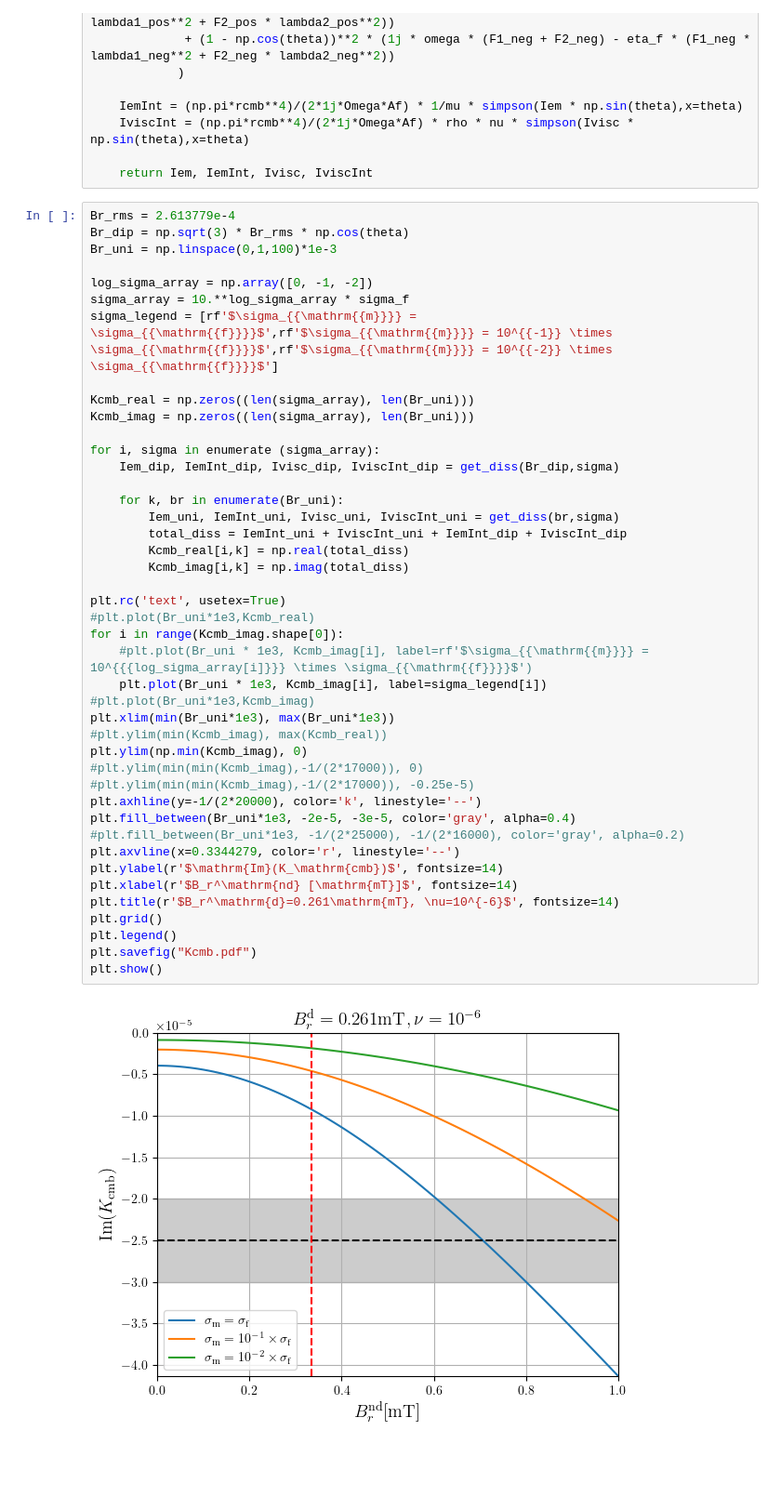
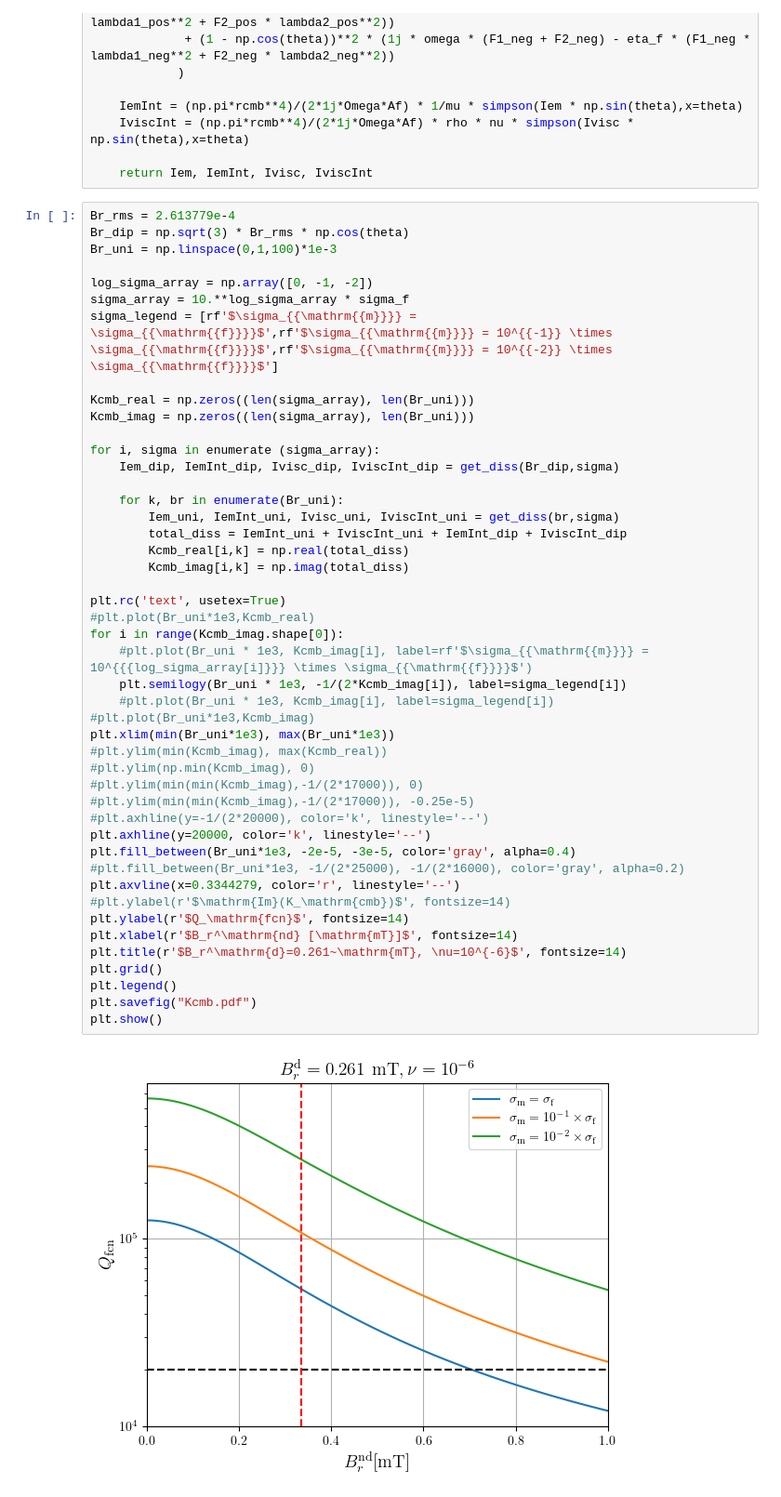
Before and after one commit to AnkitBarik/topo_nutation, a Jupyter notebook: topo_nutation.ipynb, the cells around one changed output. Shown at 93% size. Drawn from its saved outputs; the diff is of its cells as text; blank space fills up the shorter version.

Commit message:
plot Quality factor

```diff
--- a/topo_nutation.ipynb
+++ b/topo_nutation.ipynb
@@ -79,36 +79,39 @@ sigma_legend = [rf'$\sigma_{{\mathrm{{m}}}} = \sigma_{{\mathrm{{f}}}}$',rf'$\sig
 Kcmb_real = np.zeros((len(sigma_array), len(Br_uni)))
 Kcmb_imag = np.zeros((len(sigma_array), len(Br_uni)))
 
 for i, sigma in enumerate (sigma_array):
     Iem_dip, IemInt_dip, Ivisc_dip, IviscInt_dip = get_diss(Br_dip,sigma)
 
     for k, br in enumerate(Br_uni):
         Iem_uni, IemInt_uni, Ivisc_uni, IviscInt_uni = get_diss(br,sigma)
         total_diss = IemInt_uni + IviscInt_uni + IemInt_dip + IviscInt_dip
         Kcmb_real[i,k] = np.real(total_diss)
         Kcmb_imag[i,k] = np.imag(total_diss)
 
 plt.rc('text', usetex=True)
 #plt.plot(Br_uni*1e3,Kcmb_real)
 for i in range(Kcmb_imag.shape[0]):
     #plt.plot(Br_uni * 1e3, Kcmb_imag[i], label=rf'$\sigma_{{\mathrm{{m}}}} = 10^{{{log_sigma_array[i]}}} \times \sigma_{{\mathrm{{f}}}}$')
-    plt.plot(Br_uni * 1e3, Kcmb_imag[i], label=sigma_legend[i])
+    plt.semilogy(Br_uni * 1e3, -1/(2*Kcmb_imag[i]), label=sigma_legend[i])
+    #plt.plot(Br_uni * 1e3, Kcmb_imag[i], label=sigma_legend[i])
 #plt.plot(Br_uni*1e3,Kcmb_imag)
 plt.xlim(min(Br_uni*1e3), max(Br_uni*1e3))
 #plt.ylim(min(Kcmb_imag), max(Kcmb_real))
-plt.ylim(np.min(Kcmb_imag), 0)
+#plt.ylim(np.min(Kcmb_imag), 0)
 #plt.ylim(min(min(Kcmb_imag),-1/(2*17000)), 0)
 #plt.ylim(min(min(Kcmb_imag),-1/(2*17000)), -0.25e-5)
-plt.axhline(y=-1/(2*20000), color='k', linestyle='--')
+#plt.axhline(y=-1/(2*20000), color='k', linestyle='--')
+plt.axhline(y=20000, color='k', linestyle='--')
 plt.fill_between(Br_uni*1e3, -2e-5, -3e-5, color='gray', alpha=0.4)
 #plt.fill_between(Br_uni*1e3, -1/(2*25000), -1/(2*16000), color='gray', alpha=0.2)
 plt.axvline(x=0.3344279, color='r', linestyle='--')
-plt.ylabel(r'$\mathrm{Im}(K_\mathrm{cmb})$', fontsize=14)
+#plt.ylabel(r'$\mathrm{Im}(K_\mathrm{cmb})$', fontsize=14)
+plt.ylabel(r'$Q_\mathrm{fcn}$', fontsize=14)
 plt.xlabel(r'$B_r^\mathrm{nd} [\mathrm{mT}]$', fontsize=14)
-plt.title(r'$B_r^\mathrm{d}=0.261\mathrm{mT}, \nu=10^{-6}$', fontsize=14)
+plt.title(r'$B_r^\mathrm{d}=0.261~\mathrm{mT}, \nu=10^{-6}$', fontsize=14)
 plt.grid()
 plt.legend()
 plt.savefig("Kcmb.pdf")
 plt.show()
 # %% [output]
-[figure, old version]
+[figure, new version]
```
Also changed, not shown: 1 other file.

---------------

> **Exercise**
Go through the records above and write out every line exactly, passing over the pictures.

> **Answer area**
Before and after one commit to AnkitBarik/topo_nutation, a Jupyter notebook: topo_nutation.ipynb, the cells around one changed output. Shown at 93% size. Drawn from its saved outputs; the diff is of its cells as text; blank space fills up the shorter version.

Commit message:
plot Quality factor

```diff
--- a/topo_nutation.ipynb
+++ b/topo_nutation.ipynb
@@ -79,36 +79,39 @@ sigma_legend = [rf'$\sigma_{{\mathrm{{m}}}} = \sigma_{{\mathrm{{f}}}}$',rf'$\sig
 Kcmb_real = np.zeros((len(sigma_array), len(Br_uni)))
 Kcmb_imag = np.zeros((len(sigma_array), len(Br_uni)))
 
 for i, sigma in enumerate (sigma_array):
     Iem_dip, IemInt_dip, Ivisc_dip, IviscInt_dip = get_diss(Br_dip,sigma)
 
     for k, br in enumerate(Br_uni):
         Iem_uni, IemInt_uni, Ivisc_uni, IviscInt_uni = get_diss(br,sigma)
         total_diss = IemInt_uni + IviscInt_uni + IemInt_dip + IviscInt_dip
         Kcmb_real[i,k] = np.real(total_diss)
         Kcmb_imag[i,k] = np.imag(total_diss)
 
 plt.rc('text', usetex=True)
 #plt.plot(Br_uni*1e3,Kcmb_real)
 for i in range(Kcmb_imag.shape[0]):
     #plt.plot(Br_uni * 1e3, Kcmb_imag[i], label=rf'$\sigma_{{\mathrm{{m}}}} = 10^{{{log_sigma_array[i]}}} \times \sigma_{{\mathrm{{f}}}}$')
-    plt.plot(Br_uni * 1e3, Kcmb_imag[i], label=sigma_legend[i])
+    plt.semilogy(Br_uni * 1e3, -1/(2*Kcmb_imag[i]), label=sigma_legend[i])
+    #plt.plot(Br_uni * 1e3, Kcmb_imag[i], label=sigma_legend[i])
 #plt.plot(Br_uni*1e3,Kcmb_imag)
 plt.xlim(min(Br_uni*1e3), max(Br_uni*1e3))
 #plt.ylim(min(Kcmb_imag), max(Kcmb_real))
-plt.ylim(np.min(Kcmb_imag), 0)
+#plt.ylim(np.min(Kcmb_imag), 0)
 #plt.ylim(min(min(Kcmb_imag),-1/(2*17000)), 0)
 #plt.ylim(min(min(Kcmb_imag),-1/(2*17000)), -0.25e-5)
-plt.axhline(y=-1/(2*20000), color='k', linestyle='--')
+#plt.axhline(y=-1/(2*20000), color='k', linestyle='--')
+plt.axhline(y=20000, color='k', linestyle='--')
 plt.fill_between(Br_uni*1e3, -2e-5, -3e-5, color='gray', alpha=0.4)
 #plt.fill_between(Br_uni*1e3, -1/(2*25000), -1/(2*16000), color='gray', alpha=0.2)
 plt.axvline(x=0.3344279, color='r', linestyle='--')
-plt.ylabel(r'$\mathrm{Im}(K_\mathrm{cmb})$', fontsize=14)
+#plt.ylabel(r'$\mathrm{Im}(K_\mathrm{cmb})$', fontsize=14)
+plt.ylabel(r'$Q_\mathrm{fcn}$', fontsize=14)
 plt.xlabel(r'$B_r^\mathrm{nd} [\mathrm{mT}]$', fontsize=14)
-plt.title(r'$B_r^\mathrm{d}=0.261\mathrm{mT}, \nu=10^{-6}$', fontsize=14)
+plt.title(r'$B_r^\mathrm{d}=0.261~\mathrm{mT}, \nu=10^{-6}$', fontsize=14)
 plt.grid()
 plt.legend()
 plt.savefig("Kcmb.pdf")
 plt.show()
 # %% [output]
-[figure, old version]
+[figure, new version]
```
Also changed, not shown: 1 other file.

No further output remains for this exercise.